By William Zinsser
May 27, 2011
When I think about Memorial Day my mind goes back to an afternoon I spent at the American military cemetery at Omaha Beach. On that vast plain of 9,386 white marble crosses, every day is Memorial Day.
It was the spring of 1994, and I was there to write a magazine article about the 50th anniversary of the Allied invasion of Normandy. I knew that the media would reconstruct the larger saga of D-Day: the armies massed in England, the mighty armada crossing the Channel, the troops wading ashore in a hail of Nazi gunfire from pillboxes on the cliff. I decided instead to focus on the last resting place of the men who died in that assault, which finally reversed the tide of World War II in Europe; I was a veteran of that war myself. I wanted to find out how the cemetery exerts its continuing power and what it might have to tell me.
The cemetery occupies a tract of American soil, donated to the United States by the French government, just above Omaha Beach–a landscape distilled to its purest elements of earth, sea, and sky. The crosses are arrayed in perfect symmetry and are immaculately kept. I began my visit by walking among the graves, reading the names of the dead. All around me, other visitors were making the same slow journey, leaving flowers, saying prayers. The date June 6, 1944, recurred with terrible frequency; for many of those young men, their first day of combat was also their last.

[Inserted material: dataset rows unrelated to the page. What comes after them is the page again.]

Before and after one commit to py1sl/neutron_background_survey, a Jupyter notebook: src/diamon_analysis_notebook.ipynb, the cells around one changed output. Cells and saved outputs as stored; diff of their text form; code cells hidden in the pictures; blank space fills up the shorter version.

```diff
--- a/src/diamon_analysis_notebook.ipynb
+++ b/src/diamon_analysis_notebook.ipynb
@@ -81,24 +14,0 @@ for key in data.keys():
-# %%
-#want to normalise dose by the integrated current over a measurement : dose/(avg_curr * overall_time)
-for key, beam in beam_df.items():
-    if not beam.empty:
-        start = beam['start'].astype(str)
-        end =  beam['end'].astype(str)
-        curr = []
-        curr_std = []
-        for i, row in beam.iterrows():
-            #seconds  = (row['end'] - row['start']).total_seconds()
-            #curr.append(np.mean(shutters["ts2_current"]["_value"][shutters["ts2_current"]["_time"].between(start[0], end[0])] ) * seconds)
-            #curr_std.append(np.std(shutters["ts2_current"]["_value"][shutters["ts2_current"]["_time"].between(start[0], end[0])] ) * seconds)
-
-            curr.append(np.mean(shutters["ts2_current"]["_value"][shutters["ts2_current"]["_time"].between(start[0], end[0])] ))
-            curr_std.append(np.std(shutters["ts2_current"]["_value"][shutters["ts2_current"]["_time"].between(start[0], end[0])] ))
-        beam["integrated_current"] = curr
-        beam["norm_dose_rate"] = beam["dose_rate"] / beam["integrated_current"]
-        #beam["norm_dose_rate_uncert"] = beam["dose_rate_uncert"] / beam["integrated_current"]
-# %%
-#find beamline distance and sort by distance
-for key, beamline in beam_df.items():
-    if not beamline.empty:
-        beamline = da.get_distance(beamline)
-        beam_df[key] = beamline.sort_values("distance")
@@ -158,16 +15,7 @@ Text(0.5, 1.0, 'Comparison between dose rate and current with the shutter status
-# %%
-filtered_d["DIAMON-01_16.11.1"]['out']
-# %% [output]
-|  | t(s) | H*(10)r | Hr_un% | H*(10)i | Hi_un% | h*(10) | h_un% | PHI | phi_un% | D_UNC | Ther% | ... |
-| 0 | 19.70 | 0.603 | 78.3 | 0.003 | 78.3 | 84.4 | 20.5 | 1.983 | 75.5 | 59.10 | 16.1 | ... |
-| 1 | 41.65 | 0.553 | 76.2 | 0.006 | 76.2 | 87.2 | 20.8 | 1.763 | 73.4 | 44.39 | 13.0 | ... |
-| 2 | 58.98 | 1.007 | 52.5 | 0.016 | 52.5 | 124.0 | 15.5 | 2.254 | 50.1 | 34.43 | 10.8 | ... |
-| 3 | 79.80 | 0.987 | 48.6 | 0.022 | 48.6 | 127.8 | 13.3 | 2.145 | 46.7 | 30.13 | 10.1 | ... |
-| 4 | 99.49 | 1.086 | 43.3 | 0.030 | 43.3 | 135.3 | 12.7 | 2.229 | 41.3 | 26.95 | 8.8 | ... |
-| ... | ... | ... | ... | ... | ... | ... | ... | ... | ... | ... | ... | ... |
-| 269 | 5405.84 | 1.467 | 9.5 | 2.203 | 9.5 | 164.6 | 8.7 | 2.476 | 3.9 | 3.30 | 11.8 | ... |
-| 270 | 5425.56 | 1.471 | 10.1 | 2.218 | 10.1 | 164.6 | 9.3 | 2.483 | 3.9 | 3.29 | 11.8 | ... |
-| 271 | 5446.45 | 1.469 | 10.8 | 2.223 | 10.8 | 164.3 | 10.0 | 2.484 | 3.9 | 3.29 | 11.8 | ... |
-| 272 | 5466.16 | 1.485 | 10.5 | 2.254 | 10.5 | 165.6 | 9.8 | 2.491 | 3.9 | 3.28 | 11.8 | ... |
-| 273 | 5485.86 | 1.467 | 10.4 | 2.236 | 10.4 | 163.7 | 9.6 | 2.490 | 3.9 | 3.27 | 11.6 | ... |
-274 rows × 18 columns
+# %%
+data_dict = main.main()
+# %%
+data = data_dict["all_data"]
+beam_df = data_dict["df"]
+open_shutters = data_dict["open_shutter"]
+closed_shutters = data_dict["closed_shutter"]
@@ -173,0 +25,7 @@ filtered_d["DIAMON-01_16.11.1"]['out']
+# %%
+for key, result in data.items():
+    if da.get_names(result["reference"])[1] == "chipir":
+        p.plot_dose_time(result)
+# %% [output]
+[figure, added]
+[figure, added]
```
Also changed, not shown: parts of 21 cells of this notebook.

I went to the top of the bluff to see where all those men had come ashore. From above it looked like any other beach except that the tide went a long way out; I remembered that for part of D-Day the disembarking troops had to cross a long stretch of tidal flats. I found a path that led down the cliff in a steep descent. At the bottom it wound between some dunes and deposited me on Omaha Beach. Sacred ground. I turned around and looked back and tried to imagine how it felt to be expected to capture that hill. Blind fear was all that came to mind.
I was joined by two men of about my age who appeared to be thinking the same thoughts. One of them told me that on D-Day he had landed on nearby Utah Beach. The other had served in the Pacific with the Seabees, and, of the two men, he was more in awe of the feat of taking the beach. Later I mentioned this to the superintendent of the cemetery, Joseph Rivers.
“That happens very often,” he said, “and it’s one of the overlooked aspects of this place. Combatants from other theaters of war come here, and it brings it all back for them. They associate that water and those cliffs with their own memories, and they know how hard it was to take that bluff. I find it very touching.”
Many young people in their early twenties, the same age as the men who fought on D-Day, come from all over the world to visit the cemetery. “Just this week,” Rivers told me, “I got letters from students in Sweden, Italy, and Brazil asking for more information. That happens a lot after a visit. The girl from Sweden asked if I could give her the name of a veteran who had fought here. She wanted to correspond with him and find out what the invasion was like for someone her age. ‘Did it make you a better person? What was your life like afterward?’ Young people ask that kind of question. To me their curiosity is comforting because most schools don’t teach this history, or it’s kept hidden. These students say they were never given the amplitude of what happened here.”
I began to glimpse what I had come to find out. The cemetery is infinitely useful. It fills whatever emotional needs are brought to it. Its most merciful gift, I think, is the gift of absolution. Rivers told me he had recently met a man who served on D-Day with a naval combat demolition unit, clearing mines and other underwater hazards. “He was walking among the graves with his two grown grandsons, both of whom were doctors, and he was very tense, very nervous. He had blocked the whole D-Day experience. He said, ‘My wife didn’t want to hear about it and my in-laws didn’t want to hear about it, so I’ve been very passive about the whole thing.’ Suddenly he opened up–for the first time in 49 years. Everything started coming back to him. He just had to get it out, and as he talked his whole frame of mind changed, and he said he felt good and he realized that he had had a satisfying life. The two grandsons stared at him in amazement. They had never seen that grandfather before.”
“When Americans who fought in Normandy come here,” Rivers said, “they see that this cemetery has given nobility to the men who died, and it relieves some of their survivors’ guilt. Most people don’t give themselves a long-range destiny; life is kind of a rambling thing. But here they look at those graves and it hits them: those men died for a set of values and they still represent those values.”
William Zinsser is the author of 18 books, including On Writing Well.